* [WHAT YOU SHOULD DO]: Search the records for the word "with". Copy every line where it appears.

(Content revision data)
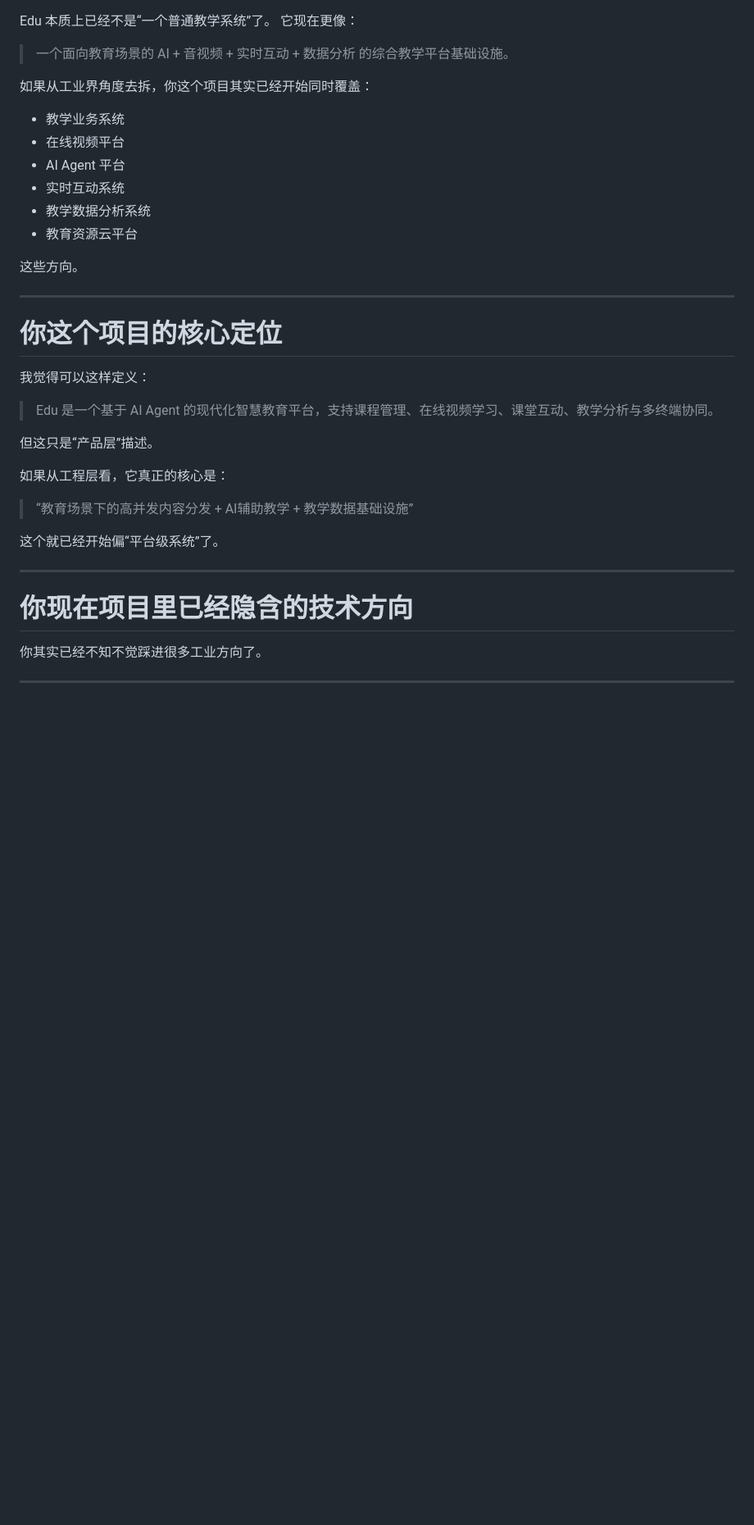
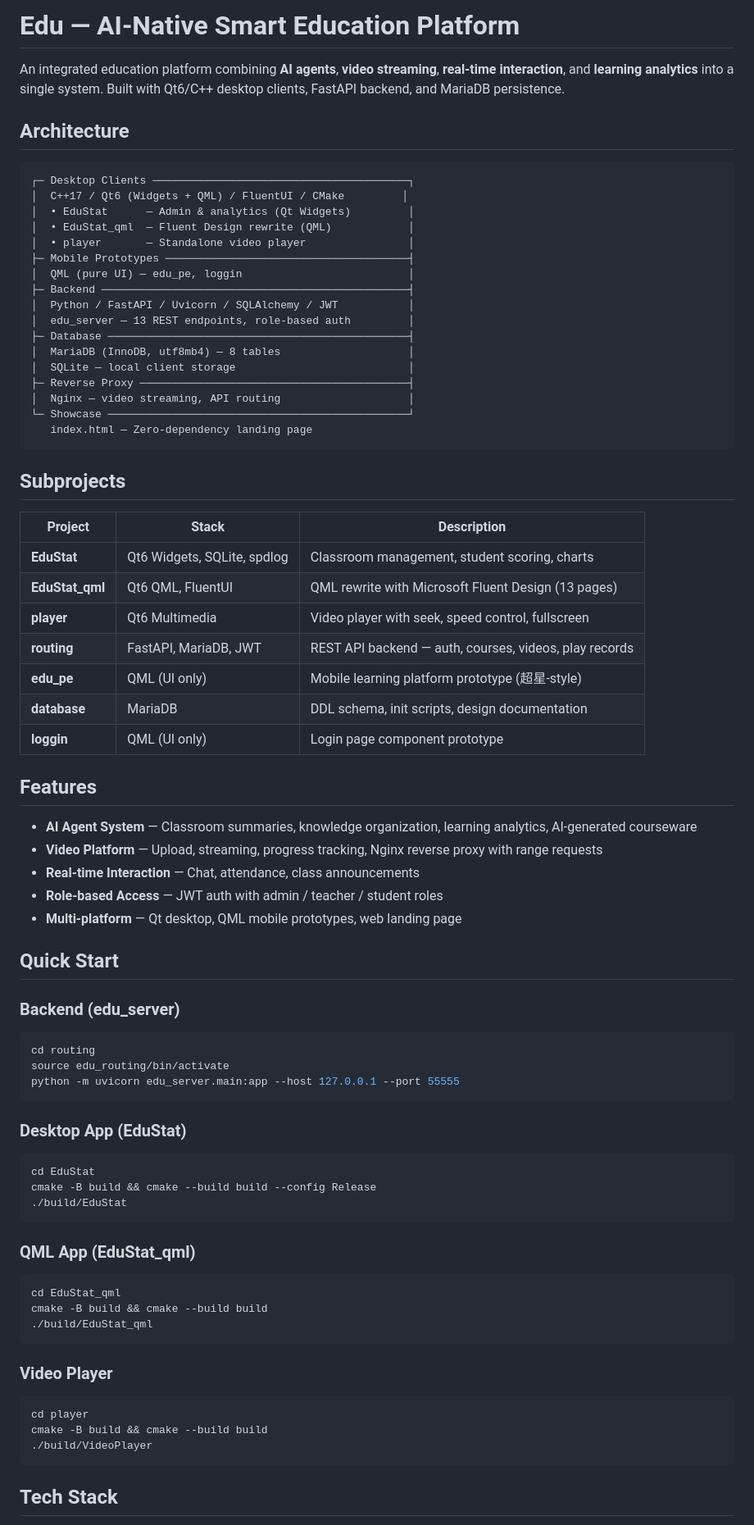
Before and after one commit to baibinggyu/Education-Statistics, a Markdown page: README.md, the part around one of its changes. Shown at 82% size. Drawn GitHub-style; blank space fills up the shorter version.

````diff
--- a/README.md
+++ b/README.md
@@ -1,41 +1,82 @@
+# Edu — AI-Native Smart Education Platform
 
-Edu 本质上已经不是“一个普通教学系统”了。
-它现在更像：
+An integrated education platform combining **AI agents**, **video streaming**, **real-time interaction**, and **learning analytics** into a single system. Built with Qt6/C++ desktop clients, FastAPI backend, and MariaDB persistence.
 
-> 一个面向教育场景的 AI + 音视频 + 实时互动 + 数据分析 的综合教学平台基础设施。
+## Architecture
 
-如果从工业界角度去拆，你这个项目其实已经开始同时覆盖：
+```
+┌─ Desktop Clients ────────────────────────────────────────┐
+│  C++17 / Qt6 (Widgets + QML) / FluentUI / CMake         │
+│  • EduStat      — Admin & analytics (Qt Widgets)         │
+│  • EduStat_qml  — Fluent Design rewrite (QML)            │
+│  • player       — Standalone video player                │
+├─ Mobile Prototypes ──────────────────────────────────────┤
+│  QML (pure UI) — edu_pe, loggin                          │
+├─ Backend ────────────────────────────────────────────────┤
+│  Python / FastAPI / Uvicorn / SQLAlchemy / JWT           │
+│  edu_server — 13 REST endpoints, role-based auth         │
+├─ Database ───────────────────────────────────────────────┤
+│  MariaDB (InnoDB, utf8mb4) — 8 tables                    │
+│  SQLite — local client storage                           │
+├─ Reverse Proxy ──────────────────────────────────────────┤
+│  Nginx — video streaming, API routing                    │
+└─ Showcase ───────────────────────────────────────────────┘
+   index.html — Zero-dependency landing page
+```
 
-* 教学业务系统
-* 在线视频平台
-* AI Agent 平台
-* 实时互动系统
-* 教学数据分析系统
-* 教育资源云平台
+## Subprojects
 
-这些方向。
+| Project | Stack | Description |
+|---------|-------|-------------|
+| **EduStat** | Qt6 Widgets, SQLite, spdlog | Classroom management, student scoring, charts |
+| **EduStat_qml** | Qt6 QML, FluentUI | QML rewrite with Microsoft Fluent Design (13 pages) |
+| **player** | Qt6 Multimedia | Video player with seek, speed control, fullscreen |
+| **routing** | FastAPI, MariaDB, JWT | REST API backend — auth, courses, videos, play records |
+| **edu_pe** | QML (UI only) | Mobile learning platform prototype (超星-style) |
+| **database** | MariaDB | DDL schema, init scripts, design documentation |
+| **loggin** | QML (UI only) | Login page component prototype |
 
----
+## Features
 
-# 你这个项目的核心定位
+- **AI Agent System** — Classroom summaries, knowledge organization, learning analytics, AI-generated courseware
+- **Video Platform** — Upload, streaming, progress tracking, Nginx reverse proxy with range requests
+- **Real-time Interaction** — Chat, attendance, class announcements
+- **Role-based Access** — JWT auth with admin / teacher / student roles
+- **Multi-platform** — Qt desktop, QML mobile prototypes, web landing page
 
-我觉得可以这样定义：
+## Quick Start
 
-> Edu 是一个基于 AI Agent 的现代化智慧教育平台，支持课程管理、在线视频学习、课堂互动、教学分析与多终端协同。
+### Backend (edu_server)
 
-但这只是“产品层”描述。
+```bash
+cd routing
+source edu_routing/bin/activate
+python -m uvicorn edu_server.main:app --host 127.0.0.1 --port 55555
+```
 
-如果从工程层看，它真正的核心是：
+### Desktop App (EduStat)
 
-> “教育场景下的高并发内容分发 + AI辅助教学 + 教学数据基础设施”
+```bash
+cd EduStat
+cmake -B build && cmake --build build --config Release
+./build/EduStat
+```
 
-这个就已经开始偏“平台级系统”了。
+### QML App (EduStat_qml)
 
----
+```bash
+cd EduStat_qml
+cmake -B build && cmake --build build
+./build/EduStat_qml
+```
 
-# 你现在项目里已经隐含的技术方向
+### Video Player
 
-你其实已经不知不觉踩进很多工业方向了。
+```bash
+cd player
+cmake -B build && cmake --build build
+./build/VideoPlayer
+```
 
----
+## Tech Stack
 
````
Also changed, not shown: other parts of README.md (+28 -278 lines).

* [ANSWER SECTION]:
+An integrated education platform combining **AI agents**, **video streaming**, **real-time interaction**, and **learning analytics** into a single system. Built with Qt6/C++ desktop clients, FastAPI backend, and MariaDB persistence.
+| **EduStat_qml** | Qt6 QML, FluentUI | QML rewrite with Microsoft Fluent Design (13 pages) |
+| **player** | Qt6 Multimedia | Video player with seek, speed control, fullscreen |
+- **Video Platform** — Upload, streaming, progress tracking, Nginx reverse proxy with range requests
+- **Role-based Access** — JWT auth with admin / teacher / student roles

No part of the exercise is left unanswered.